Telehealth holds enormous potential for transforming healthcare, but, to telemedicine pioneer Dr. Jay Sanders, the primary barrier is not financial. Instead, physician and patient attitudes about healthcare and health itself must change, said Sanders, who often has been called the father of telemedicine.

"The critical issue is really not telemedicine," Sanders said in an interview with Babyforyou.net.ua, noting that the term can include telehealth, mobile health, digital health and other forms of e-health. "What's important is the needs of the healthcare delivery system."

Sanders defined telemedicine as the "transfer of medical data from where it exists to where it needs to be." Telemedicine and telehealth can allow physicians to make medical decisions based on real-world conditions over long periods of time, not just from snapshots of a single moment in the sterile environment of a doctor's office, according to Sanders. His long CV includes the current titles of president and CEO of The Global Telemedicine Group in McLean, Va., chair of the technology board at Vesalius Ventures, a founding board member of the American Telemedicine Association and an adjunct professor at Johns Hopkins School of Medicine.

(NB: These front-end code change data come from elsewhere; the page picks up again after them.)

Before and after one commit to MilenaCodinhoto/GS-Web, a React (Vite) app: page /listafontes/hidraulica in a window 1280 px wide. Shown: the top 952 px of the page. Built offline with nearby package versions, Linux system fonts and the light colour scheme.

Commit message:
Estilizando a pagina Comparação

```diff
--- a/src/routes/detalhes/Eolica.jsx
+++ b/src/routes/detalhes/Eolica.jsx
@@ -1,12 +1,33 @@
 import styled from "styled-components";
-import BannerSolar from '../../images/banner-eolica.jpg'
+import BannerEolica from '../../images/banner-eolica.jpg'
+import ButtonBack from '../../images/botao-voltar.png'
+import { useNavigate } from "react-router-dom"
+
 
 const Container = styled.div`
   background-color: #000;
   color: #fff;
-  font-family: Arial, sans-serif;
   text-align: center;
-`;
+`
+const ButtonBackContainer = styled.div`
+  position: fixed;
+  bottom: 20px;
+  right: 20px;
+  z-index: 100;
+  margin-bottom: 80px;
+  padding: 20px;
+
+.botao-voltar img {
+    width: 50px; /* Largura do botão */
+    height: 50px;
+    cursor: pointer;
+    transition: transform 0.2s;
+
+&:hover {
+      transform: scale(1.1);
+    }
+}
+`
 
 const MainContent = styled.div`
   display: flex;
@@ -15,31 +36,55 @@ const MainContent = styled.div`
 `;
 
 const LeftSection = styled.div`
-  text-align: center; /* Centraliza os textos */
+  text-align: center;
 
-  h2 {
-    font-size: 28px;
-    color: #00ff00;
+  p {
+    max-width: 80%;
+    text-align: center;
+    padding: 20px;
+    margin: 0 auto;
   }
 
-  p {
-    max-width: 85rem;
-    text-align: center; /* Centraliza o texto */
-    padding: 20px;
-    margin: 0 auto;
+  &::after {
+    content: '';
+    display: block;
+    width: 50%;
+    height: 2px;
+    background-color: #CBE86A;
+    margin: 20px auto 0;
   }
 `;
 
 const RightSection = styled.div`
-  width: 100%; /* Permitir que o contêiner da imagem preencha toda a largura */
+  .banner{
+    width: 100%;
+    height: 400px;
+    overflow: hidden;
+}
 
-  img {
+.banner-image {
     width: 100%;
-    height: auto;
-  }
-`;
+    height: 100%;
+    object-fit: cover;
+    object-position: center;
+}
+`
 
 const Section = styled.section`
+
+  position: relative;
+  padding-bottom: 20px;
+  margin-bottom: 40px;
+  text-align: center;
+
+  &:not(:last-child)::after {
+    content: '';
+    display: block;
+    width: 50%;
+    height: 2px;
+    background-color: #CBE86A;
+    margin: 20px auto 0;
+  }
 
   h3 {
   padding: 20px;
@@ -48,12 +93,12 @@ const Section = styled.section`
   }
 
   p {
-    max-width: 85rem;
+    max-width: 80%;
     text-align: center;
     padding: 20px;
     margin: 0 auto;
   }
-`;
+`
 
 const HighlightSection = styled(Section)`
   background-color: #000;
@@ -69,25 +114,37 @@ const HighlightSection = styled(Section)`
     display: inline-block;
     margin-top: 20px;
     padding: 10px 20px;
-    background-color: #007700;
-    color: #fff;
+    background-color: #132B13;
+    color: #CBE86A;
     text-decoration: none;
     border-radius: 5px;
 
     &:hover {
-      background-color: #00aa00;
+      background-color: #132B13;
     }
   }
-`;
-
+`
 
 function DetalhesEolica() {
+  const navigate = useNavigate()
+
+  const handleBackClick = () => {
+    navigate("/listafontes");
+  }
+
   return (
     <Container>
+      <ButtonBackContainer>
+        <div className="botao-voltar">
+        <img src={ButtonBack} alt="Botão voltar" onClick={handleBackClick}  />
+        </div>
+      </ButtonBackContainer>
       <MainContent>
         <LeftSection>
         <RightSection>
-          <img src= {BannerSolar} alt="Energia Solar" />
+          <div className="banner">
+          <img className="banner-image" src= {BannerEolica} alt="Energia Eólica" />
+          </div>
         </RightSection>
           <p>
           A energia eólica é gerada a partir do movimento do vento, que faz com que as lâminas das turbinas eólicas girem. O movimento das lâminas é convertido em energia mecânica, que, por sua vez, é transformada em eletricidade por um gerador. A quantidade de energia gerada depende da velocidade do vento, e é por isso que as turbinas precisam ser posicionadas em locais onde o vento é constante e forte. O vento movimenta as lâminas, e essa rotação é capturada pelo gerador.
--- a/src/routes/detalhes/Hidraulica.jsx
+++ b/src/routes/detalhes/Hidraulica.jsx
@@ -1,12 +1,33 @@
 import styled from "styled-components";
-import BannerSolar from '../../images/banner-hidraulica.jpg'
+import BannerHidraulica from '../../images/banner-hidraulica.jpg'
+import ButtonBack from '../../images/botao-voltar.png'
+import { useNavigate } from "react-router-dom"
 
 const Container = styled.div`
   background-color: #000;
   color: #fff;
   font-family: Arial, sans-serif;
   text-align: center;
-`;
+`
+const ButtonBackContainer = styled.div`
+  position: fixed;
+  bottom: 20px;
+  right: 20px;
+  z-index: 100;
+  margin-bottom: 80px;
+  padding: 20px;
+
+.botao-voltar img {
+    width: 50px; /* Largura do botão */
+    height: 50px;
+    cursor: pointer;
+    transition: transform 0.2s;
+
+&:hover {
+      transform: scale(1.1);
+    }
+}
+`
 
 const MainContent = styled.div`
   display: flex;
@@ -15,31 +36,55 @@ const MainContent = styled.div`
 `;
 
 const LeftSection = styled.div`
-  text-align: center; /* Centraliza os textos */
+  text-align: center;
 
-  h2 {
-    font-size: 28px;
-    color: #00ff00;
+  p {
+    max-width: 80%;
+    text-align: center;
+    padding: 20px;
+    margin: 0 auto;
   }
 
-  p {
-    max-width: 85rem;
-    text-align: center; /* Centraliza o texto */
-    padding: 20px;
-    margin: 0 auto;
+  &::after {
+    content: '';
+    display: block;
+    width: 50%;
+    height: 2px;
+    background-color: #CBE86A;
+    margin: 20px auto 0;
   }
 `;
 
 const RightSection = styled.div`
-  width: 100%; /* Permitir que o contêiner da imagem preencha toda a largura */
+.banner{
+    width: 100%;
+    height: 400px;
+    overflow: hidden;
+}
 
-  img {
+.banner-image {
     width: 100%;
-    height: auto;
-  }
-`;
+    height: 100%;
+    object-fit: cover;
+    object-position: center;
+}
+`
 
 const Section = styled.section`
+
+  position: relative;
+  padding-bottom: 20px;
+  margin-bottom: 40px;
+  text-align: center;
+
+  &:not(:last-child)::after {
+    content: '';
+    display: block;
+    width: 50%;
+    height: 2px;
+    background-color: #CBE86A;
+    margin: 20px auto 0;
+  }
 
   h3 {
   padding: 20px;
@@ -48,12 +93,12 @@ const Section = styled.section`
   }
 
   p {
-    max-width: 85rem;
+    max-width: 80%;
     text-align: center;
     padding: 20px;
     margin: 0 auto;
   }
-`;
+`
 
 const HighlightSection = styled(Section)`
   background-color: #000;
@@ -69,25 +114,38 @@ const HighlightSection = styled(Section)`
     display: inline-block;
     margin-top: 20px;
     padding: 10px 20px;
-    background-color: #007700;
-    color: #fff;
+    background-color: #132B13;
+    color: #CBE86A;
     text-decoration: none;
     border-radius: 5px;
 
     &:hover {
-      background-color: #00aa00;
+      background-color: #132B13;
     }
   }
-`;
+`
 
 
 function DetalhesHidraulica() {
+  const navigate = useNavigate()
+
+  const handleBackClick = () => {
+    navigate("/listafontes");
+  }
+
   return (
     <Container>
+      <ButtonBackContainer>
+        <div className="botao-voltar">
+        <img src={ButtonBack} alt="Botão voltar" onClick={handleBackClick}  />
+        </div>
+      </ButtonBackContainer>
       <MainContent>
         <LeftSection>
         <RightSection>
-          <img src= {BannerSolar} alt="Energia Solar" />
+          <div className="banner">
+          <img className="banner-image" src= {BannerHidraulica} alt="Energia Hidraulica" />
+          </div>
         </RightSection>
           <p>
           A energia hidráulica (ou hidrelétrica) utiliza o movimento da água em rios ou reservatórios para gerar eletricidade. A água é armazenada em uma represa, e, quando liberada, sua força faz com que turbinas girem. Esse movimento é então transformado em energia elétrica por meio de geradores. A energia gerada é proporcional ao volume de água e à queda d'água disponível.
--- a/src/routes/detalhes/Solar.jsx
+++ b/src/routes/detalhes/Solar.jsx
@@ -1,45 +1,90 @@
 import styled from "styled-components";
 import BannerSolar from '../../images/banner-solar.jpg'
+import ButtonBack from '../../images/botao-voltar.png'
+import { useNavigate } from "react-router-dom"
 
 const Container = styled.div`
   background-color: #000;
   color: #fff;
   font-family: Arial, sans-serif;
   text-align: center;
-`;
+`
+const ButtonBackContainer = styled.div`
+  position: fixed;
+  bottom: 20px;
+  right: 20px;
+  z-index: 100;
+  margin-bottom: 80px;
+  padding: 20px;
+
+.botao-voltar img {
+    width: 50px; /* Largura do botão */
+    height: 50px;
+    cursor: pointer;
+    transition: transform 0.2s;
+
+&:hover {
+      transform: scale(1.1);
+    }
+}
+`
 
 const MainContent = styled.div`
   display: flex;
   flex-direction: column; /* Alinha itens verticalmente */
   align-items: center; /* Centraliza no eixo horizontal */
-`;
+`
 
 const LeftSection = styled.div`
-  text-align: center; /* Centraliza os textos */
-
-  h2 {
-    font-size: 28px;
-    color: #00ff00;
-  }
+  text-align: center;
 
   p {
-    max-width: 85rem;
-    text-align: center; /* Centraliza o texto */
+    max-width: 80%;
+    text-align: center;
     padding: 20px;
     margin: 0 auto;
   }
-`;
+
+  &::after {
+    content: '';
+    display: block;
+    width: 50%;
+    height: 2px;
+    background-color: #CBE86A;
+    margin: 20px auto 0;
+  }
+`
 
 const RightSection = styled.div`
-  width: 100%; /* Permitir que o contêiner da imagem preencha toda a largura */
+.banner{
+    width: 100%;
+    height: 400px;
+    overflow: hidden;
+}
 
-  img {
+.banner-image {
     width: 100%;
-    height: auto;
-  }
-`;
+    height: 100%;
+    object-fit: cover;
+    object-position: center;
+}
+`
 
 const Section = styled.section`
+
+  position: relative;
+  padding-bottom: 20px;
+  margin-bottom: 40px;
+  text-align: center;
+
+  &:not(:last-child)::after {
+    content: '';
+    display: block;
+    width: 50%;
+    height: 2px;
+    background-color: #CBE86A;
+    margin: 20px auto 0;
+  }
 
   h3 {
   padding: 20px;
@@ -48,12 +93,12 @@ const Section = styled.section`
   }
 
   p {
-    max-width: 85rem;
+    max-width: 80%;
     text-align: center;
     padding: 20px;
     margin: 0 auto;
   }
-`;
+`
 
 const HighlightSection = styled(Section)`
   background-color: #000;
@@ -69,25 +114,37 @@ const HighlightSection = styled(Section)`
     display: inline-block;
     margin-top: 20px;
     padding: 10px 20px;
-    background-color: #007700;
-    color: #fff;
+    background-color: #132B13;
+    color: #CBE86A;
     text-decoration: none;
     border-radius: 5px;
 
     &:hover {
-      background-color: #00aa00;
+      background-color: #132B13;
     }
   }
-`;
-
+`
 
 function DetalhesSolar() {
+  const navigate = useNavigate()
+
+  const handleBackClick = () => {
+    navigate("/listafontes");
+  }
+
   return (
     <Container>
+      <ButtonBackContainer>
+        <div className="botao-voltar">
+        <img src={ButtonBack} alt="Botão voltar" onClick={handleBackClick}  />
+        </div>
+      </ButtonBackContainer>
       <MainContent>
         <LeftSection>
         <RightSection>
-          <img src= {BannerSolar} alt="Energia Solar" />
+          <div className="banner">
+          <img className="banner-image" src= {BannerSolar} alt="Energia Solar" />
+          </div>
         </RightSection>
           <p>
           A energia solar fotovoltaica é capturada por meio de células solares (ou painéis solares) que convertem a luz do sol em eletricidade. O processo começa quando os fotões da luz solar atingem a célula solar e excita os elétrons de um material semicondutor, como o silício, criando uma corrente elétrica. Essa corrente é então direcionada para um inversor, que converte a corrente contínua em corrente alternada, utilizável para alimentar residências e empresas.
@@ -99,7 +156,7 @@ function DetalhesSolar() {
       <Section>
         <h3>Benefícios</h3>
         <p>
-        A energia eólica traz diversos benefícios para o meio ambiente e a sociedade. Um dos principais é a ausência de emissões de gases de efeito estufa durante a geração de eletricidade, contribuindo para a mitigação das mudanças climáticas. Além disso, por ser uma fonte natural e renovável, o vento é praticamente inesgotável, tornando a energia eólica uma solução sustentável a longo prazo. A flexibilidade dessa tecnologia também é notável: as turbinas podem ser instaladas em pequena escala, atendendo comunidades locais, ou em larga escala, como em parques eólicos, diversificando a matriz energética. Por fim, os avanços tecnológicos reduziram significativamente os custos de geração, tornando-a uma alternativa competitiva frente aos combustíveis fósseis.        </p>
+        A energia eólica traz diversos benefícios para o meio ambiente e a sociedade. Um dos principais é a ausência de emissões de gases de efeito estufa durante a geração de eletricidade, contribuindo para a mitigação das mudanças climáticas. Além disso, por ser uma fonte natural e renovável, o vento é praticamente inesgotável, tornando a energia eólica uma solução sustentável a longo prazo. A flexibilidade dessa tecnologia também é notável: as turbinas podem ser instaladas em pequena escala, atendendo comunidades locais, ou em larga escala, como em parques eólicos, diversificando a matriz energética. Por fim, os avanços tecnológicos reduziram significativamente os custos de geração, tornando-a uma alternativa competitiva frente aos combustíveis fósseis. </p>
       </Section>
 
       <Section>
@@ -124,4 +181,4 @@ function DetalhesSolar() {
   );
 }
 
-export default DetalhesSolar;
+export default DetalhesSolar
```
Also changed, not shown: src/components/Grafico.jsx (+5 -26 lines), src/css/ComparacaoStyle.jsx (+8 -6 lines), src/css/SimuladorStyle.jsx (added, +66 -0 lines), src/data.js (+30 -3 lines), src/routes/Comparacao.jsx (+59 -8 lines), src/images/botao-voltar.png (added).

"We need to bring the exam room to where the patients are," Sanders said. Taking blood pressure in a doctor's office doesn't replicate the stress people might face in their everyday lives. The same goes with trying to measuring lung function in a clinical setting. "They're not breathing the air in our office all day," Sanders explained. "This is an issue of good medical care."

Readings taken during office visits tend to be viewed in isolation, too. "Nobody has the slightest idea when a patient gets sick," noted Sanders. This is where he believes remote patient monitoring hold so much promise.

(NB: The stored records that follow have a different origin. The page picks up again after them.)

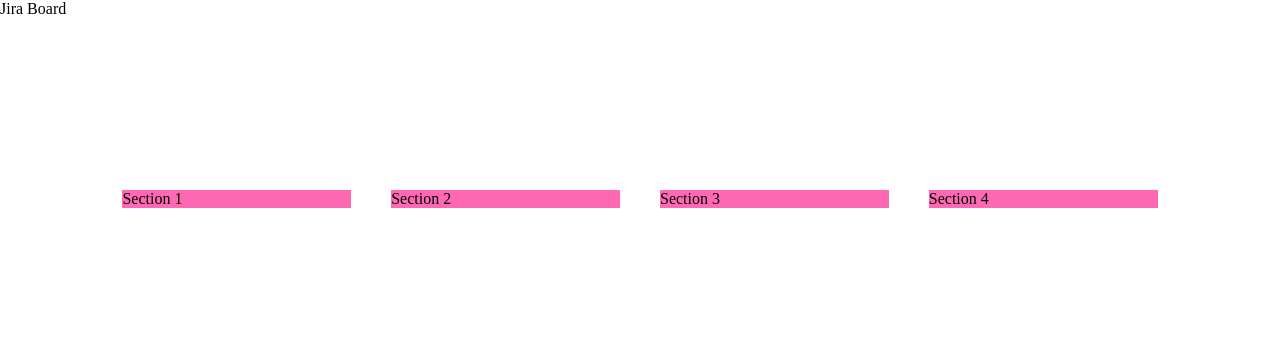
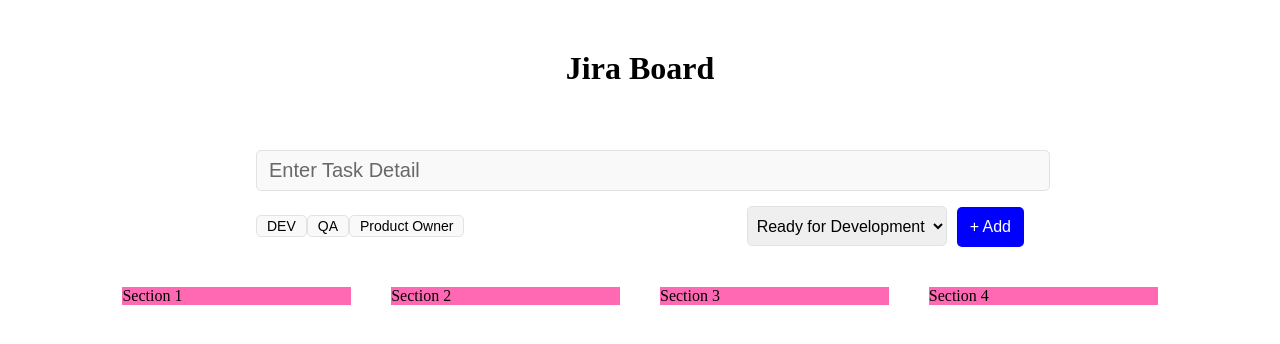
Before and after one commit to shivanshtanonwork/JiraBoard, a React (Vite) app: page / in a window 1280 px wide. Shown: the top 344 px of the page. Built offline with nearby package versions, Linux system fonts and the light colour scheme.

Commit message:
Styling header component

```diff
--- a/src/App.jsx
+++ b/src/App.jsx
@@ -1,10 +1,12 @@
 import React from "react";
 import "./app.css";
+import TaskForm from "./components/TaskForm/TaskForm";
 
 const App = () => {
   return (
     <div className="app">
-      <header className="app_header">Jira Board</header>
+      <h1 style={{ textAlign: "center", margin: "50px" }}>Jira Board</h1>
+      <TaskForm />
       <main className="app_main">
         <section className="task_column">Section 1</section>
         <section className="task_column">Section 2</section>
--- /dev/null
+++ b/src/components/TaskForm/TaskForm.css
@@ -0,0 +1,64 @@
+.app_header {
+    display: flex;
+    align-items: center;
+    justify-content: center;
+}
+
+.app_header>form {
+    width: 60%;
+}
+
+.task_form_bottom {
+    display: flex;
+    align-items: center;
+    justify-content: space-between;
+}
+
+.task_input {
+    font-size: 20px;
+    font-weight: 500;
+    background-color: #f9f9f9;
+    columns: #000;
+    border: 1px solid #dfe3e6;
+    border-radius: 5px;
+    padding: 8px 12px;
+    margin-bottom: 15px;
+    width: 100%;
+}
+
+.task_input::placeholder {
+    color: #686868;
+}
+
+.tag {
+    font-size: 14px;
+    font-weight: 500;
+    background-color: #f9f9f9;
+    border: 1px solid #dfe3e6;
+    border-radius: 5px;
+    padding: 2px 10px;
+    cursor: pointer;
+}
+
+.task_status {
+    font-size: 16px;
+    font-weight: 500;
+    border: 1px solid #dfe3e6;
+    border-radius: 5px;
+    width: 200px;
+    height: 40px;
+    padding: 0 5px;
+}
+
+.task_submit {
+    font-size: 16px;
+    font-weight: 500;
+    background-color: blue;
+    color: #fff;
+    border-radius: 5px;
+    height: 40px;
+    padding: 3px 13px;
+    border: none;
+    cursor: pointer;
+    margin-left: 10px;
+}
--- /dev/null
+++ b/src/components/TaskForm/TaskForm.jsx
@@ -0,0 +1,37 @@
+import "./TaskForm.css";
+
+const TaskForm = () => {
+  return (
+    <header className="app_header">
+      <form action="">
+        <input
+          type="text"
+          className="task_input"
+          placeholder="Enter Task Detail"
+        />
+        <div className="task_form_bottom">
+          <div>
+            <button className="tag">DEV</button>
+            <button className="tag">QA</button>
+            <button className="tag">Product Owner</button>
+          </div>
+          <div>
+            <select className="task_status">
+              <option value="Ready for Development">
+                Ready for Development
+              </option>
+              <option value="In Progress">In Progress</option>
+              <option value="Ready for test">Ready for test</option>
+              <option value="Closed">Closed</option>
+            </select>
+            <button className="task_submit" type="submit">
+              + Add
+            </button>
+          </div>
+        </div>
+      </form>
+    </header>
+  );
+};
+
+export default TaskForm;
```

, a person has diabetes when fasting blood sugar tops 125 milligrams per deciliter. By this definition, as long as the level remains below 125, the patient does not have diabetes and thus does not need to be treated like someone with the disease. But seeing a single lab value does not indicate an upward trend that could indicate high risk of developing diabetes, according to Sanders.

Similarly, Sanders said his wife has been hypertensive for five years, but her physician said she is normal based on blood pressure tests in the office. "It's been going up for years but still in the 'normal' range," Sanders said. "Look at trends, not absolutes," he advised.

Remote monitoring devices allows healthcare professionals to take continuous readings and, when paired with the proper software, including an electronic health record, map out trends.

"I am excited about wearable monitors," said Sanders, who is an advisor to Zephyr Technology, maker of the BioHarness and other wireless monitoring devices. "The technology and the computer analytics will be built into our smartphones," Sanders predicted.

People already wear continuous monitors of time, otherwise known as wristwatches, Sanders noted, so it should not be much of a step to get them to put on something to monitor health.

"Would you ever buy a car without a dashboard?" he wondered. "Why not a health dashboard in cars?" Sanders responded, knowing that it is already happening on a small scale.

"Forget the ridiculous annual physical exam," he said.